Bottom Line: DFO could be identified as a putative anti-scarring treatment for CNS trauma.We subsequently validated this by local application of DFO to a dorsal hemisection in the rat thoracic spinal cord.DFO treatment led to significant reduction of scarring, slightly increased regeneration of corticospinal tract as well as ascending CGRP-positive axons and moderately improved locomotion.

View Article: PubMed Central - PubMed

Affiliation: Molecular Neurobiology Laboratory, Department of Neurology, Heinrich-Heine-University of Duesseldorf, Duesseldorf, Germany; Institute of Microanatomy and Neurobiology, Johannes Gutenberg-University Mainz, Mainz, Germany.

ABSTRACT
Lesion-induced scarring is a major impediment for regeneration of injured axons in the central nervous system (CNS). The collagen-rich glial-fibrous scar contains numerous axon growth inhibitory factors forming a regeneration-barrier for axons. We demonstrated previously that the combination of the iron chelator 2,2'-bipyridine-5,5'-decarboxylic acid (BPY-DCA) and 8-Br-cyclic AMP (cAMP) inhibits scar formation and collagen deposition, leading to enhanced axon regeneration and partial functional recovery after spinal cord injury.
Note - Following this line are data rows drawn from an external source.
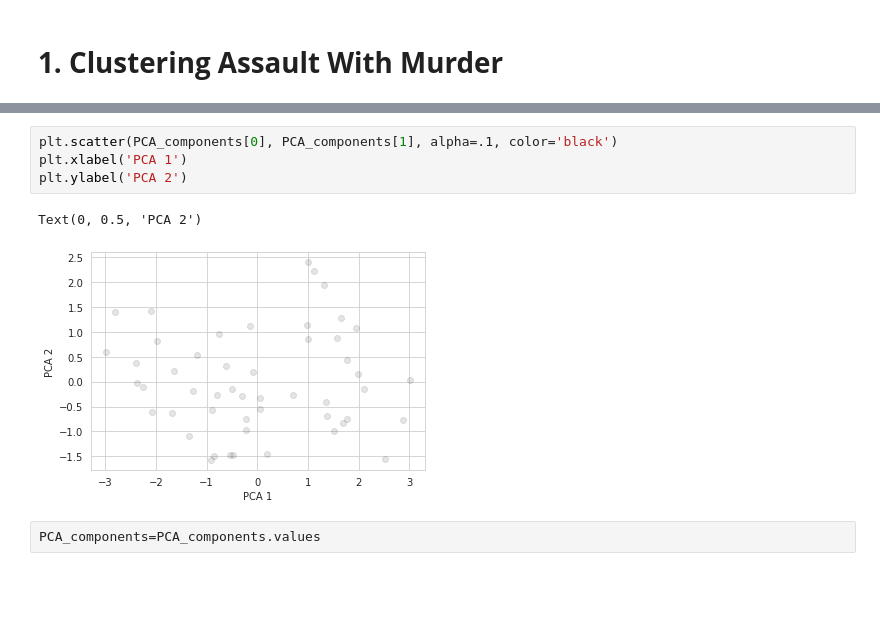
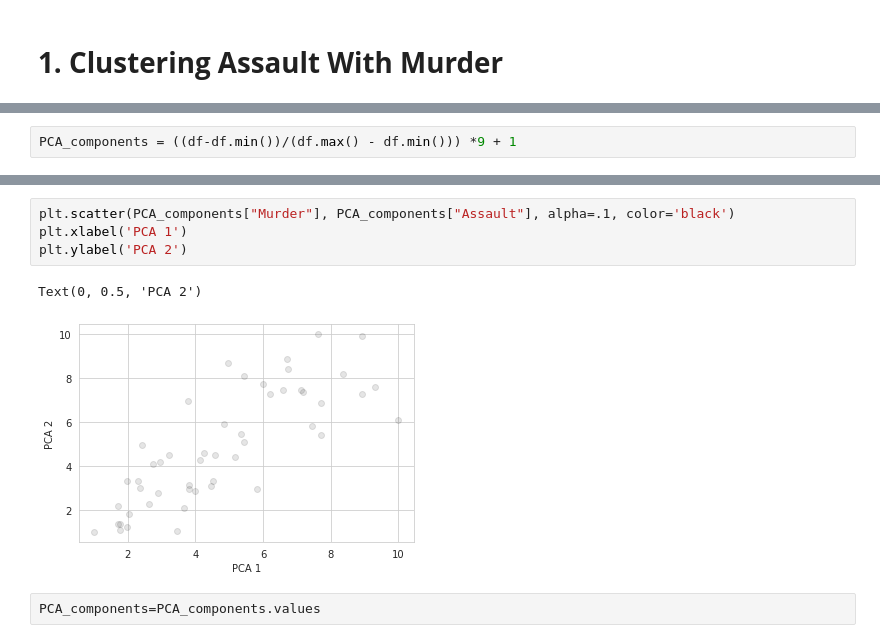
Before and after one commit to TROISTROIS/BLUE-BOOK-FOR-BULLDOZERS, a Jupyter notebook: k-means-practice.ipynb, the cells around one changed output, grey strips where cells are left out. Saved outputs shown, nothing was run; the diff lists cells and outputs as text; blank space fills up the shorter version.

```diff
--- a/k-means-practice.ipynb
+++ b/k-means-practice.ipynb
@@ -120 +104,3 @@ PCA_components = pd.DataFrame(principalComponents)
+# %%
+PCA_components = ((df-df.min())/(df.max() - df.min())) *9 + 1
 # %%
@@ -140,10 +127,10 @@ PCA_components
 # %%
-plt.scatter(PCA_components[0], PCA_components[1], alpha=.1, color='black')
+plt.scatter(PCA_components["Murder"], PCA_components["Assault"], alpha=.1, color='black')
 plt.xlabel('PCA 1')
 plt.ylabel('PCA 2')
 # %% [output]
 Text(0, 0.5, 'PCA 2')
-[figure, old version]
+[figure, new version]
 # %%
 PCA_components=PCA_components.values
 # %%
```
Also changed, not shown: parts of 6 cells of this notebook.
While BPY-DCA is not a clinical drug, the clinically approved iron chelator deferoxamine mesylate (DFO) may be a suitable alternative for anti-scarring treatment (AST). In order to prove the scar-suppressing efficacy of DFO we modified a recently published in vitro model for CNS scarring. The model comprises a co-culture system of cerebral astrocytes and meningeal fibroblasts, which form scar-like clusters when stimulated with transforming growth factor-β (TGF-β). We studied the mechanisms of TGF-β-induced CNS scarring and compared the efficiency of different putative pharmacological scar-reducing treatments, including BPY-DCA, DFO and cAMP as well as combinations thereof. We observed modulation of TGF-β-induced scarring at the level of fibroblast proliferation and contraction as well as specific changes in the expression of extracellular matrix molecules and axon growth inhibitory proteins. The individual and combinatorial pharmacological treatments had distinct effects on the cellular and molecular aspects of in vitro scarring. DFO could be identified as a putative anti-scarring treatment for CNS trauma. We subsequently validated this by local application of DFO to a dorsal hemisection in the rat thoracic spinal cord. DFO treatment led to significant reduction of scarring, slightly increased regeneration of corticospinal tract as well as ascending CGRP-positive axons and moderately improved locomotion. We conclude that the in vitro model for CNS scarring is suitable for efficient pre-screening and identification of putative scar-suppressing agents prior to in vivo application and validation, thus saving costs, time and laboratory animals.

No MeSH data available.


Related in: MedlinePlus